2. The only way to do great work is to love what you do. “If you haven’t found it yet, keep looking. Don’t settle. As with all matters of the heart, you’ll know when you find it. I’ve got it down to four words: ‘Do what you love.’ Seek out an occupation that gives you a sense of meaning, direction and satisfaction in life. Having a sense of purpose and striving towards goals gives life meaning, direction and satisfaction. It not only contributes to health and longevity, but also makes you feel better in difficult times.”

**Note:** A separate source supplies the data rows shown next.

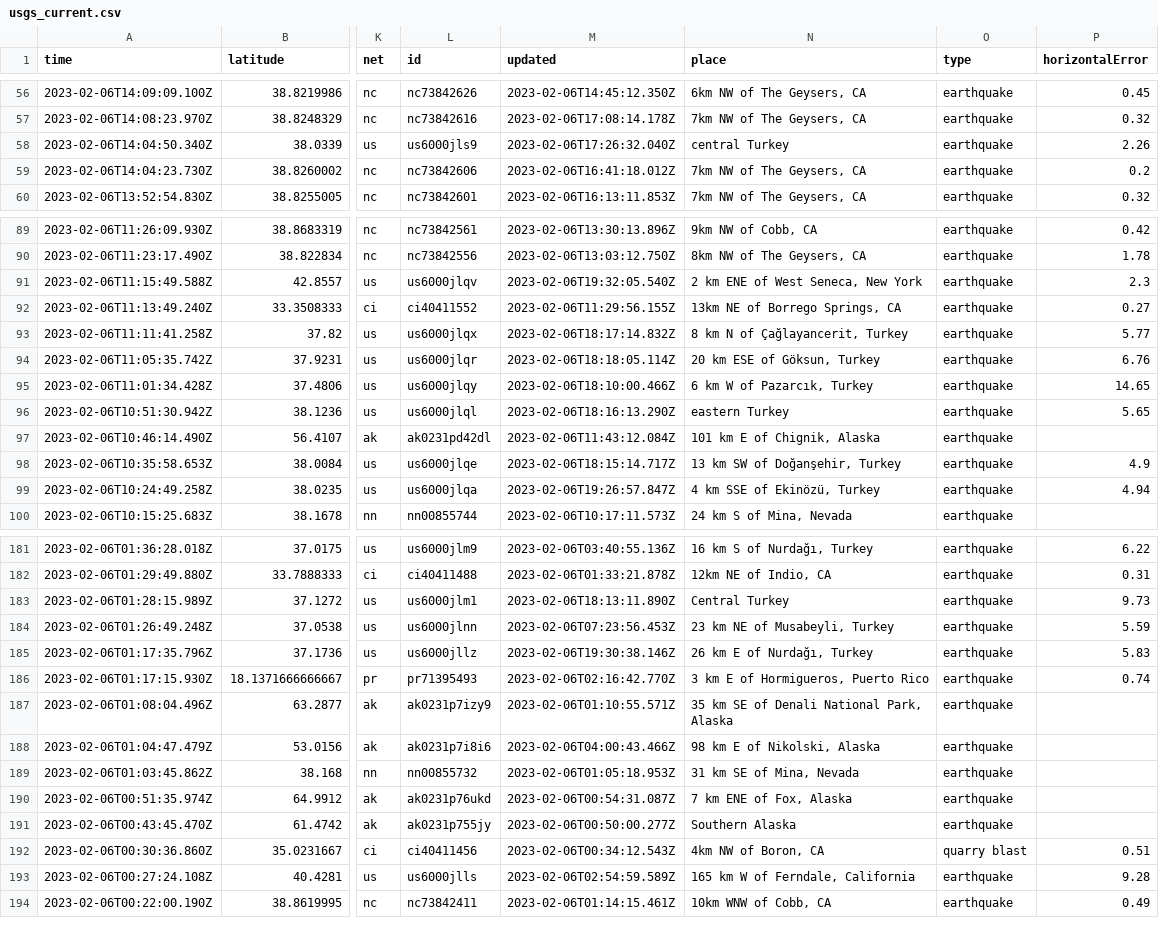
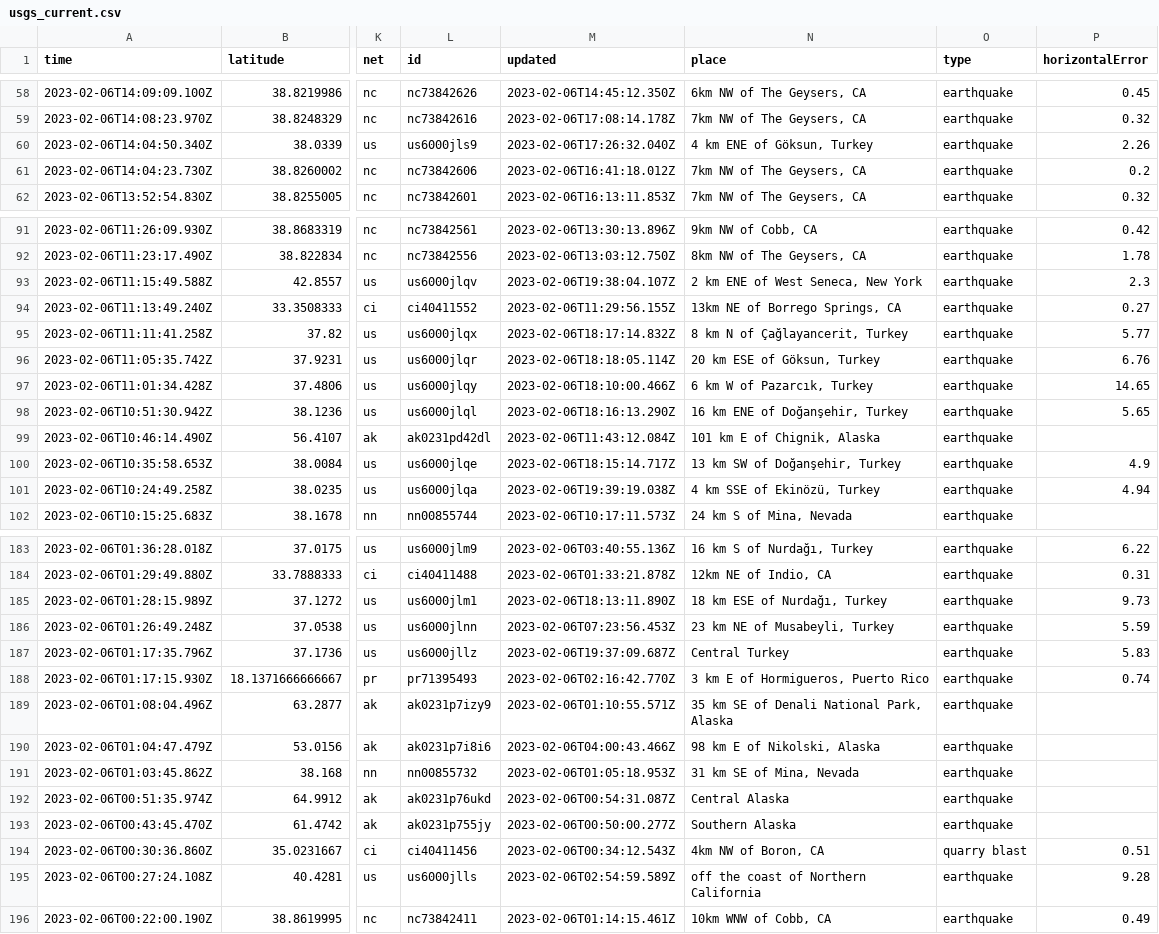
Before and after one commit to mattrehbein/nicar22-github-actions, a CSV file: usgs_current.csv, drawn as a sheet; only a part is shown, gaps mark what is left out; addresses are those after the commit; the diff covers the shown part only; the diff names each change by its address in the sheet, - before the commit and + after, or states it on an @@ line.

```diff
--- a/usgs_current.csv
+++ b/usgs_current.csv
-N60 (place): central Turkey
+N60 (place): 4 km ENE of Göksun, Turkey
-M93 (updated): 2023-02-06T19:32:05.540Z
+M93 (updated): 2023-02-06T19:38:04.107Z
-N98 (place): eastern Turkey
+N98 (place): 16 km ENE of Doğanşehir, Turkey
-M101 (updated): 2023-02-06T19:26:57.847Z
+M101 (updated): 2023-02-06T19:39:19.038Z
-N185 (place): Central Turkey
+N185 (place): 18 km ESE of Nurdağı, Turkey
-M187 (updated): 2023-02-06T19:30:38.146Z
+M187 (updated): 2023-02-06T19:37:09.687Z
-N187 (place): 26 km E of Nurdağı, Turkey
+N187 (place): Central Turkey
-N192 (place): 7 km ENE of Fox, Alaska
+N192 (place): Central Alaska
-N195 (place): 165 km W of Ferndale, California
+N195 (place): off the coast of Northern California
```
Also changed, not shown: 2 added rows, 1 removed row and 23 edited cells elsewhere in this file.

3. Create something to give back. “You know, we don’t grow most of the food we eat. We wear clothes other people make. We speak a language that other people developed. We use a mathematics that other people evolved… I mean, we’re constantly taking things. It’s a wonderful, ecstatic feeling to create something that puts it back in the pool of human experience and knowledge.”

4. Fail and rebound. “I’m the only person I know that’s lost a quarter of a billion dollars in one year… It’s very character-building.Don’t equate making mistakes with being a mistake. There is no such thing as a successful person who has not failed or made mistakes, there are successful people who made mistakes and changed their lives or performance in response to them, and so got it right the next time. They viewed mistakes as warnings rather than signs of hopeless inadequacy. Never making a mistake means never living life to the full.”

5. Dent the universe. “We’re here to put a dent in the universe. Otherwise why else even be here? Did you know that you have big things to accomplish in life? … Don’t be trapped by dogma, which is living with the results of other people’s thinking. Don’t let the noise of other’s opinions drown out your own inner voice. And most important, have the courage to follow your heart and intuition. They somehow already know what you truly want to become. Everything else is secondary.”

Granted, it’s much easier to say stuff like this if you’re a billionaire celebrity not a cubicle slave. But you can see that if Jobs himself were applying for an MBA he would not be saying something nebulous like: ‘upon graduation I plan to go into management consulting and then transition to be a manager in the IT sector.’ He’d tell you exactly how he was going to dent the universe, why that was a worthwhile and necessary thing to do, and why it was his deepest inner purpose to do it.